**Exercise**
Looking at the records below, please say how many lines contain the word "onClick", as a bare number.

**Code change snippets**
Start of Block
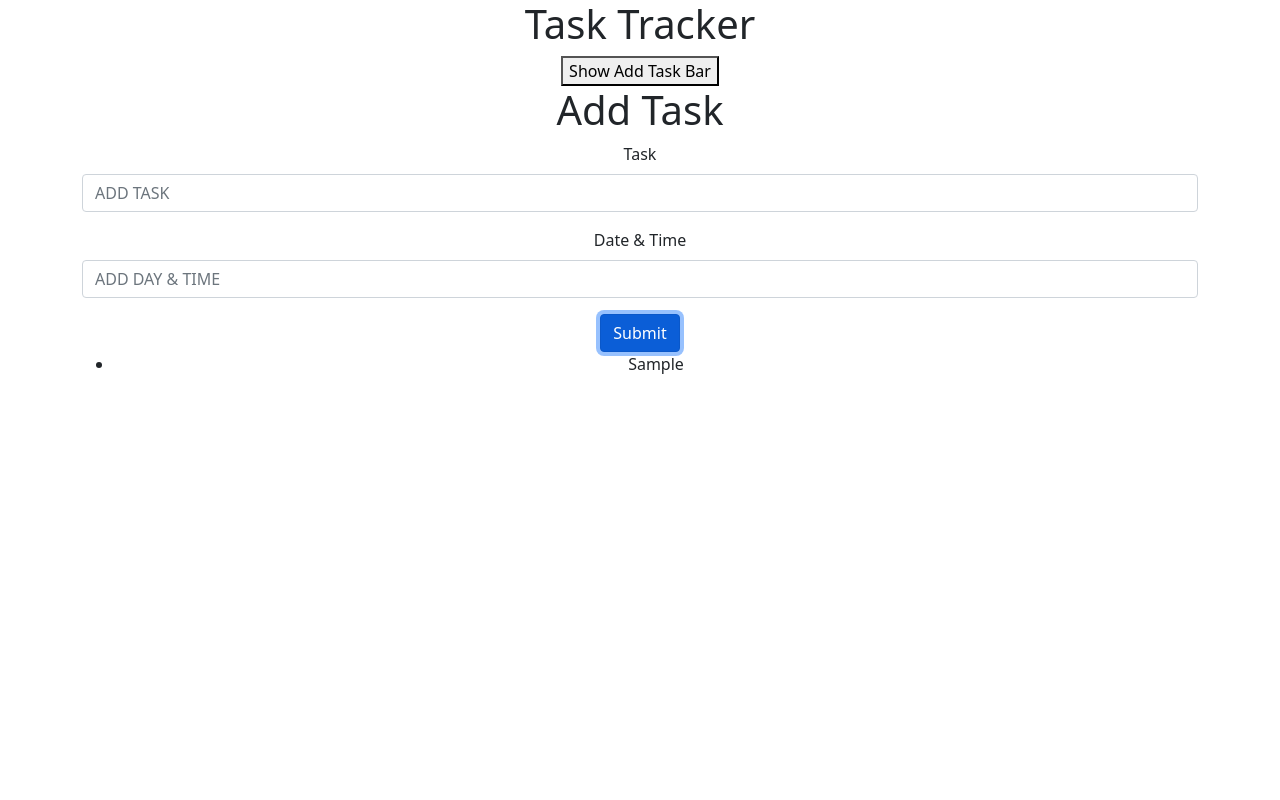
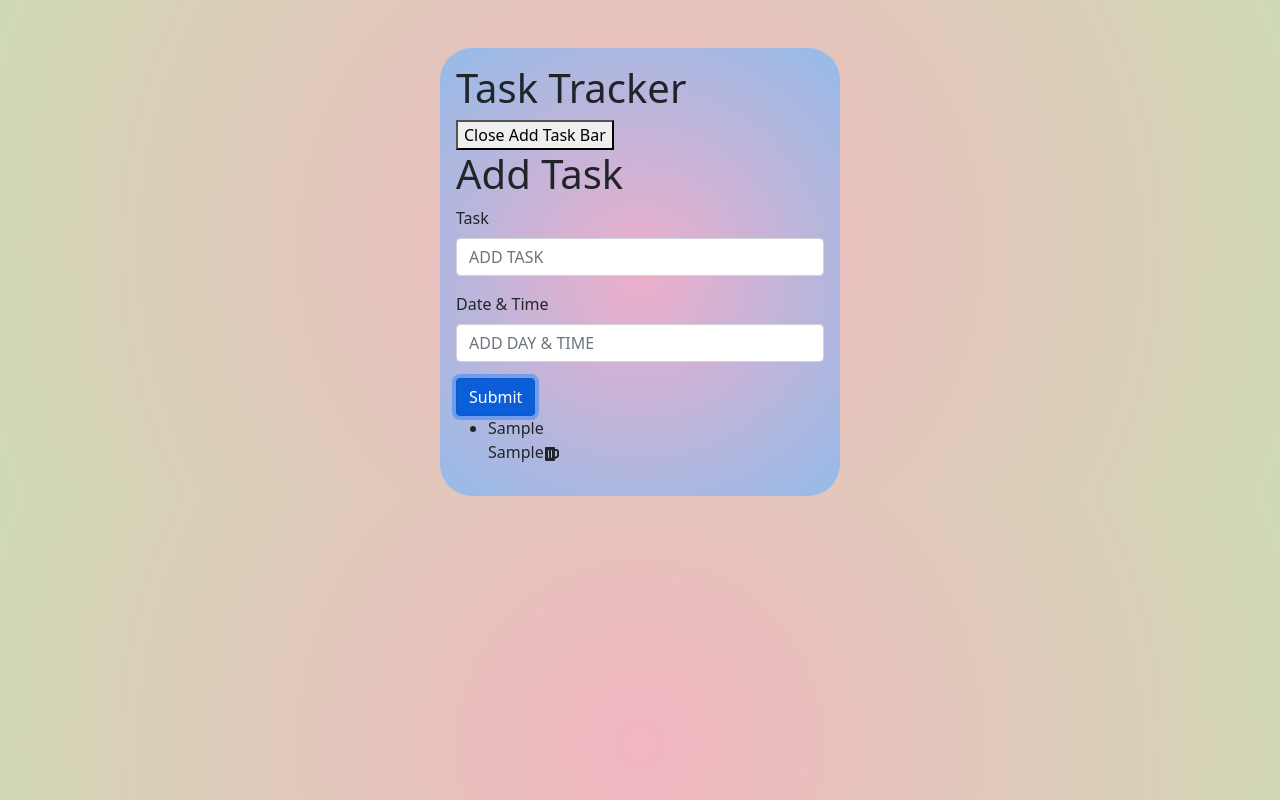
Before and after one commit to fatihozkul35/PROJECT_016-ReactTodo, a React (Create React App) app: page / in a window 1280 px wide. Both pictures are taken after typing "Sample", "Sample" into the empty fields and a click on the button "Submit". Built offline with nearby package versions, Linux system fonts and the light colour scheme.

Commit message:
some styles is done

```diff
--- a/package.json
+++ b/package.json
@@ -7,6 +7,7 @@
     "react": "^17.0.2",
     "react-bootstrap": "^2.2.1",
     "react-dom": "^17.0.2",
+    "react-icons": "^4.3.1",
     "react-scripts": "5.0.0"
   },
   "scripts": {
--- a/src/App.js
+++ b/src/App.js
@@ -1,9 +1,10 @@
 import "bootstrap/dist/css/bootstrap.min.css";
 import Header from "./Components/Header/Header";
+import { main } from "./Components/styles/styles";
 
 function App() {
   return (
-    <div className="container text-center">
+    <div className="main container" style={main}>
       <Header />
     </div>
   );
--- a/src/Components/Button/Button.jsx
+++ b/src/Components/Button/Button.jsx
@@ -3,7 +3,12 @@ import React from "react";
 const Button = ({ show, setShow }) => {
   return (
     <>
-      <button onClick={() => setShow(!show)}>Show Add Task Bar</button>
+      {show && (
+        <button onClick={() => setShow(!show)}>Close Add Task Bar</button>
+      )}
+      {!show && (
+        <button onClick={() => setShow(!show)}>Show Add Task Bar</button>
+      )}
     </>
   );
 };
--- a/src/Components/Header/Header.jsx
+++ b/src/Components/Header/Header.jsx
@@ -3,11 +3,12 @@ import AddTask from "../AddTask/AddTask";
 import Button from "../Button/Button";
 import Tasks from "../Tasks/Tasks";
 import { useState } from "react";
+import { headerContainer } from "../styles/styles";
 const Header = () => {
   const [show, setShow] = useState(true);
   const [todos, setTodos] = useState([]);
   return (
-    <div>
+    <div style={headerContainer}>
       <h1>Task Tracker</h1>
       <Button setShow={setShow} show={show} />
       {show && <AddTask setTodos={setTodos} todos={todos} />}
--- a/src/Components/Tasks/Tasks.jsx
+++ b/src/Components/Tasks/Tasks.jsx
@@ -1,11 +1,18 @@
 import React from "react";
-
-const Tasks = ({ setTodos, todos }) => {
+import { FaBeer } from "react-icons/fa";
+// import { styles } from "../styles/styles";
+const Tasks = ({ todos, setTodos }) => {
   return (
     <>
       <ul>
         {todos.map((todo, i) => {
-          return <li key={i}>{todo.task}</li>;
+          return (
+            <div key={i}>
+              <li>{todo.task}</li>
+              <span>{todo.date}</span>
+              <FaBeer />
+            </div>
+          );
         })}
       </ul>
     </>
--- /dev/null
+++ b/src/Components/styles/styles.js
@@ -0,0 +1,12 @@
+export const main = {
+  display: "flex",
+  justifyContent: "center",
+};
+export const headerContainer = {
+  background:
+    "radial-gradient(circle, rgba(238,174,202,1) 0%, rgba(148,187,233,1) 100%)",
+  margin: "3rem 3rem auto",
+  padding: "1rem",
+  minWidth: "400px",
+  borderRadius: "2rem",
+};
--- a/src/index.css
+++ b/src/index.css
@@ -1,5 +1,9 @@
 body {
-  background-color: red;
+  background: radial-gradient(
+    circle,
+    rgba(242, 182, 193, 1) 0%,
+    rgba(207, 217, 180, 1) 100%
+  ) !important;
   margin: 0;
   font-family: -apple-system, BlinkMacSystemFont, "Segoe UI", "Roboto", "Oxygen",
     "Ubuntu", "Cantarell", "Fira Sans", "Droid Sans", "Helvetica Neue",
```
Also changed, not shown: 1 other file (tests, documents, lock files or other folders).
End of Block
**Problem solution**
3